A Voice for Gender Equality
The following is an excerpt from remarks by Stephen Lewis, Co-Director of AIDS-Free World, delivered at the 8th Women Ambassadors’ Luncheon A UN Agency for Women and the Democratic Republic of the Congo. Monday, November 3, 2008, 1:00 pm (EST) United Nations, NY
When I served at the United Nations in the 1980’s, out of the, then, 159 Member States, there were three represented by women Ambassadors. One of them was the formidable feminist and quite wonderful human being, Dame Nita Barrow of Barbados. So highly did many of us think of Dame Nita, and so anxious was she to serve the world, that she was persuaded to run for the post of President of the General Assembly.
She lost. She lost to a male foreign minister, of one-tenth her competence and capacity. She lost, in part, because she was a mere Ambassador and he was a foreign minister. But mostly — and everybody knew it — she lost because she was a woman.
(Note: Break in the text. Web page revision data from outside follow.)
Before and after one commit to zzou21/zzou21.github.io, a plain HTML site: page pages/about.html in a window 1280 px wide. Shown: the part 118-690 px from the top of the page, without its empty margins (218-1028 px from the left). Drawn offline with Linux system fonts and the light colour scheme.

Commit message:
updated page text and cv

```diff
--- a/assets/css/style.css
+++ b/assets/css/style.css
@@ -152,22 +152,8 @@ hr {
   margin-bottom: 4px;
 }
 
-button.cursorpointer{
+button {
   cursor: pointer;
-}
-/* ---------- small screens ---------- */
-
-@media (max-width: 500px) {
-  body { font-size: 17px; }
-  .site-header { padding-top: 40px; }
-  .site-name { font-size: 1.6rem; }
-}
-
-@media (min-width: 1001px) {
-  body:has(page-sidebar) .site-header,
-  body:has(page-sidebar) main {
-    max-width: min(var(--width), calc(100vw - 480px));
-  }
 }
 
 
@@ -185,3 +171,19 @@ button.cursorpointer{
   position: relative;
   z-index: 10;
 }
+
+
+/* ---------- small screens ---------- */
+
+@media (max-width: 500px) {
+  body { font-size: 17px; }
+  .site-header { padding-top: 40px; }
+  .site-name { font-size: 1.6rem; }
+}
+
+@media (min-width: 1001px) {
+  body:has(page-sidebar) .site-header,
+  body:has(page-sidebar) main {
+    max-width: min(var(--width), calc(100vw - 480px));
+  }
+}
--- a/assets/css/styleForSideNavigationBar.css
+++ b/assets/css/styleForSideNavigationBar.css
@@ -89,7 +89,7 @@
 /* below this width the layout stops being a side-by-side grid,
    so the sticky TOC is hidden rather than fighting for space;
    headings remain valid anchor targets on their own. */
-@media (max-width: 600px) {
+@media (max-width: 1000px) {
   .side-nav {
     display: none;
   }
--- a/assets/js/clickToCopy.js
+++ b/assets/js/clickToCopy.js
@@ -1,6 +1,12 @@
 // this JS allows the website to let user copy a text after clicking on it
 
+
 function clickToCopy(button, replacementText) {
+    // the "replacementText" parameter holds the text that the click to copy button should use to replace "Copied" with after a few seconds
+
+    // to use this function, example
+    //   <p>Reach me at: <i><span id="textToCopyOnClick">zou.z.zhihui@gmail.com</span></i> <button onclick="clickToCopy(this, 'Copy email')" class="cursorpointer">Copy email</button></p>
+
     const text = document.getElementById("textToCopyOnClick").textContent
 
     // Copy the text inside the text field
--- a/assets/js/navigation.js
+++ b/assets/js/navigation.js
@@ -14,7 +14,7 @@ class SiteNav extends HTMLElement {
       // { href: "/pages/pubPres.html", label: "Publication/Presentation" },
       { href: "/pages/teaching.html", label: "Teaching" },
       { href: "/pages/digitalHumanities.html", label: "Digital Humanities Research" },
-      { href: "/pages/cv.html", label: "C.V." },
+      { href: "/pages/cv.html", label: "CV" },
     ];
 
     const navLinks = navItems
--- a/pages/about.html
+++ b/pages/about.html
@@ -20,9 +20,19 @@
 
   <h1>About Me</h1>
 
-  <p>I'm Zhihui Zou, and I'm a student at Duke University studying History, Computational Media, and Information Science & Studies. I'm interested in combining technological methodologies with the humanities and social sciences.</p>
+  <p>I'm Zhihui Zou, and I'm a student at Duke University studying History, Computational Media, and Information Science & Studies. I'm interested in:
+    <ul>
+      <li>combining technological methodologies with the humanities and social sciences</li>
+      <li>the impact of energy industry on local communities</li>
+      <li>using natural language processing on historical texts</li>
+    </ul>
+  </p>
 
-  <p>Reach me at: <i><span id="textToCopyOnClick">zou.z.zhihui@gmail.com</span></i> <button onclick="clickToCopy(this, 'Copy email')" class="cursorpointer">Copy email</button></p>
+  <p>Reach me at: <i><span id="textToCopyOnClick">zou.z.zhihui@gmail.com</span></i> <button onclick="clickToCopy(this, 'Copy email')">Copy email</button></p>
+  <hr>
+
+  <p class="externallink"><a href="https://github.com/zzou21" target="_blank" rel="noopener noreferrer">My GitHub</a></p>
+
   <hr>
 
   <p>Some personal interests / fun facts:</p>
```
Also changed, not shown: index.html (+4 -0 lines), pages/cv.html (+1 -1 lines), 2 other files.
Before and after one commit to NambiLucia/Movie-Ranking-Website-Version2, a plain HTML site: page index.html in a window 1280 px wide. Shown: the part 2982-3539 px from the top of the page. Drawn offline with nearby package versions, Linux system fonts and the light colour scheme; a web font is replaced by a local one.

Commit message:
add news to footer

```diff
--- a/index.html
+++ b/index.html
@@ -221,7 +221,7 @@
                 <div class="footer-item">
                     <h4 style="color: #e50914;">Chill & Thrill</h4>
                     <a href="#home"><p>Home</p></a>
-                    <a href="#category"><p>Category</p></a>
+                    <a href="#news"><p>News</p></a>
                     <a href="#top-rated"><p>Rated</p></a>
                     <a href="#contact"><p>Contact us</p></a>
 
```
At the time, incredibly enough, there had not yet been appointed, since the beginning of the United Nations — a span of forty years — a single permanent Under-Secretary General who was a woman.
Things have obviously improved. But we’re still achingly far removed from gender parity in the senior positions of the United Nations system. We have failed internally, we have failed externally, and no one should derive any special solace from the incremental progress over the years.
So clear is the failure, especially in the lamentable record of the United Nations on women’s rights around the world that, as you all know, a High-Level Panel on System-Wide Coherence recommended, in the fall of 2006, the creation of a new international agency for women. It’s useful to recall the words of the Panel: “ The message is clear: While the UN remains a key actor in supporting countries to achieve gender equality and women’s empowerment, there is a strong sense that the UN’s contribution has been incoherent, under-resourced and fragmented.”